Thanks to Google, this is what has happened. Ever since Udi Manber, the VP Engineering of Google, announced the launch of Google Knol giving an example of Rachel Manber’s (perhaps Udi’s wife) article on Insomnia, every blog worth its salt has rushed in to cover the topic.
In the melee though there’s one thing almost all seem to be standing by, which is that Knol is Google’s attempt to break into the space of which the sole occupant is the ubiquitous Wikipedia.
The content parts of the two look uncannily same. By that I mean the main purpose of both Knol and Wikipedia does match with each other. But there are differences too. Let’s see what differs in Knol.
For one thing, going by Rachel’s article page on insomnia, an author will not likely be an unseen and unknown entity. This is very important because readers will have the chance to know how qualified the author of an article is, and what authority he or she has to guide the course of that article. Now, isn’t there a ring of transparency?
Second, Knol’s pages appear more structured. What I mean is it may be relatively easy to navigate its pages compared to Wikipedia.
It’s not that Wikipedia is any worse, but the fact is many of its pages have such bulky paragraphs that it becomes quite difficult to locate ‘exact’ information, akin to finding a needle in a haystack.
For all you know, the bulkiness may however be beyond Google’s control as well, for as Udi tells us:
Google will not serve as an editor in any way, and will not bless any content. All editorial responsibilities and control will rest with the authors.
The third point that comes to mind is that since anybody can contribute to Knol, it is a golden opportunity for talented writers and experts to come into focus that may open up great possibilities for them.
There is a small hitch however. Remember only a Google ‘account holder’ can write in Knol. A clever way to lure new users, won’t you say!

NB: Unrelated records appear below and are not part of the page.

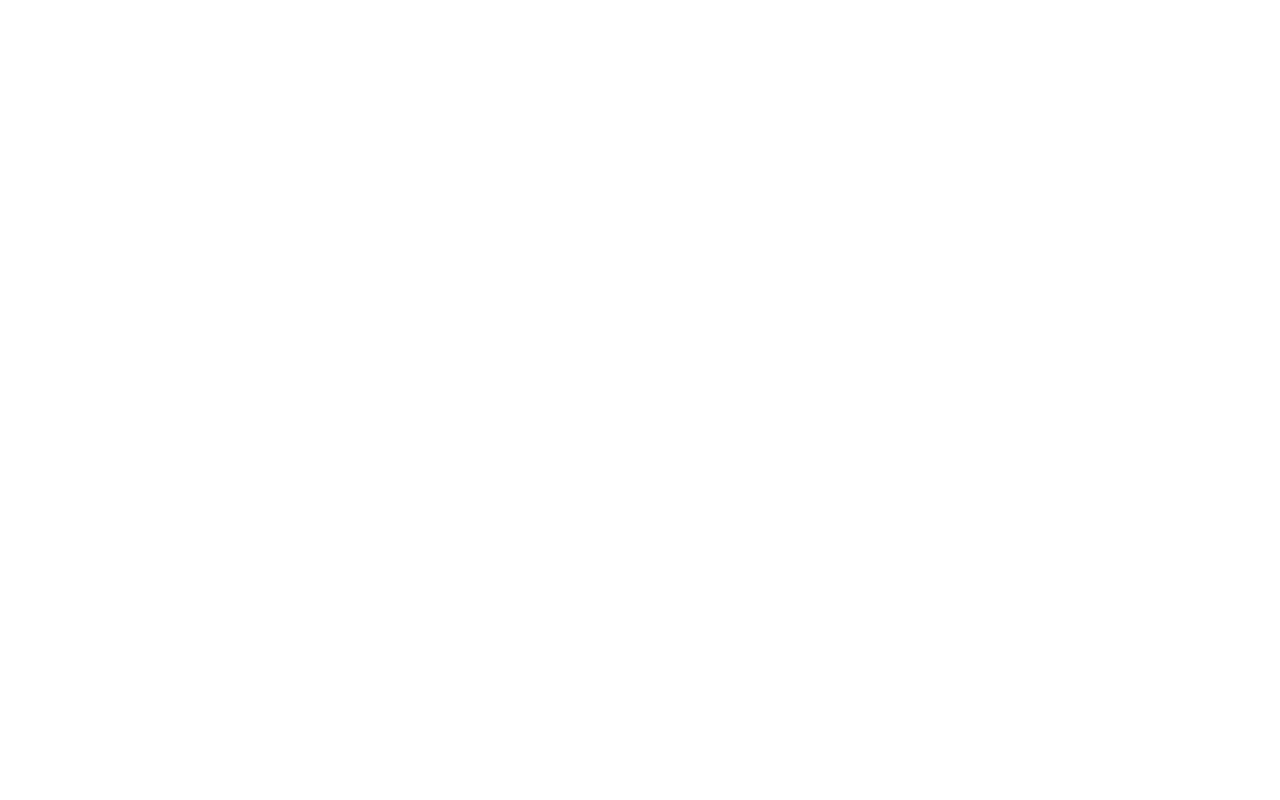
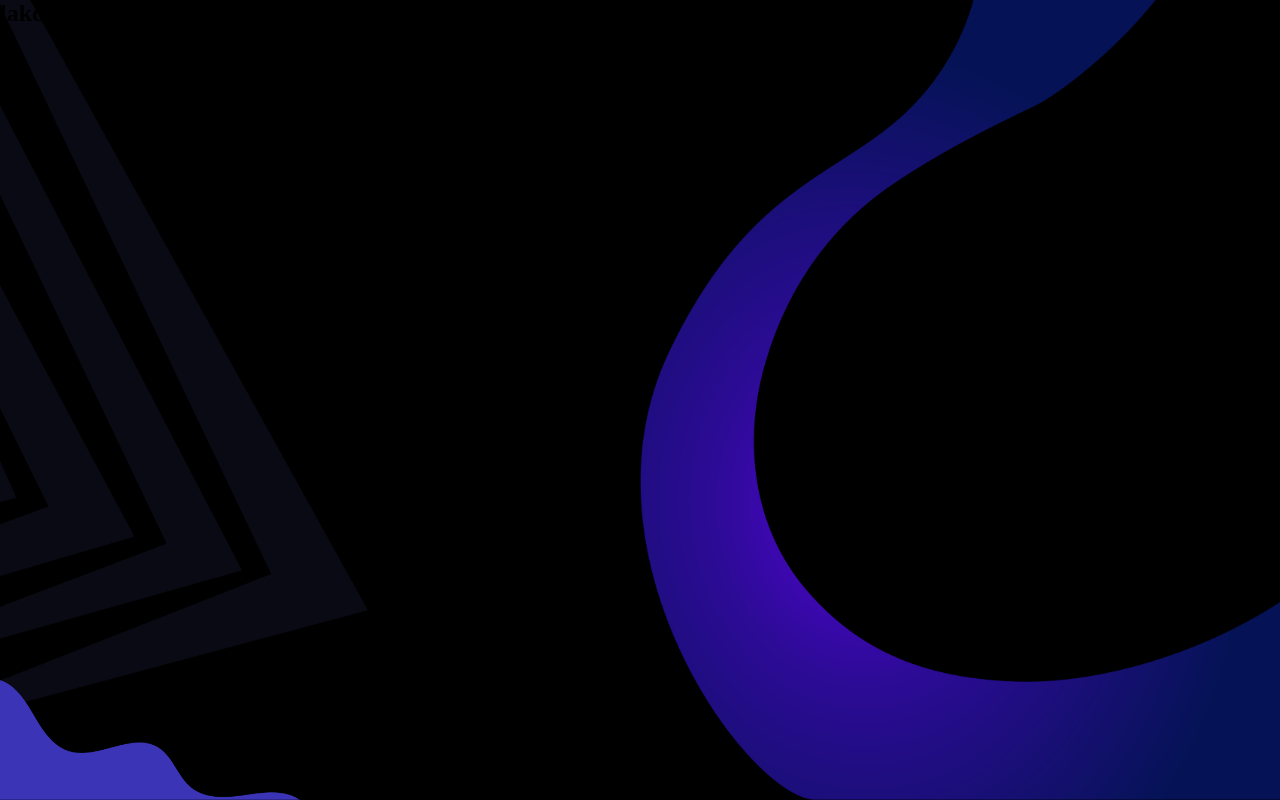
Before and after one commit to shuvro-baset/recovery_dashboard, a plain HTML site: page index.html in a window 1280 px wide. Drawn offline with Linux system fonts and the light colour scheme.

Commit message:
background done

```diff
--- a/index.html
+++ b/index.html
@@ -6,10 +6,11 @@
     <meta http-equiv="X-UA-Compatible" content="IE=edge">
     <meta name="viewport" content="width=device-width, initial-scale=1.0">
     <title>Recovery Dashboard</title>
+    <link rel="stylesheet" href="style.css">
 </head>
 
 <body>
-
+    <h2>lakdjsljfsal;k j</h2>
 </body>
 
 </html>
--- a/style.css
+++ b/style.css
@@ -0,0 +1,14 @@
+* {
+  margin: 0;
+  padding: 0;
+}
+body {
+  height: 100vh;
+  background-repeat: no-repeat;
+
+  background-image: url(images/element\ 1.png), url(images/curve\ element.png),
+    url(images/BG.png);
+  background-position: bottom left, right bottom, center;
+  background-size: 300px, 80vh, 100%;
+  background-origin: content-box;
+}
```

Coming to Wikipedia, I confess being an addict for even a tiny need. But unlike many others I do not rue Knol’s entry into Wikipedia’s turf for the simple reason that a bi-polar environment is always preferable than a uni-polar one.
Wikipedia does face serious and fancied contenders time to time to the crown it has monopolized. The recent example is Yahoo Answers, which many had opined will gradually eclipse Wikipedia’s prominence when it started.
In reality, the latter’s prominence only grew over time.
Will Knol be any different? This only time will tell. If it really clicks well, this may lead to another churning in the way content is made available free on the web.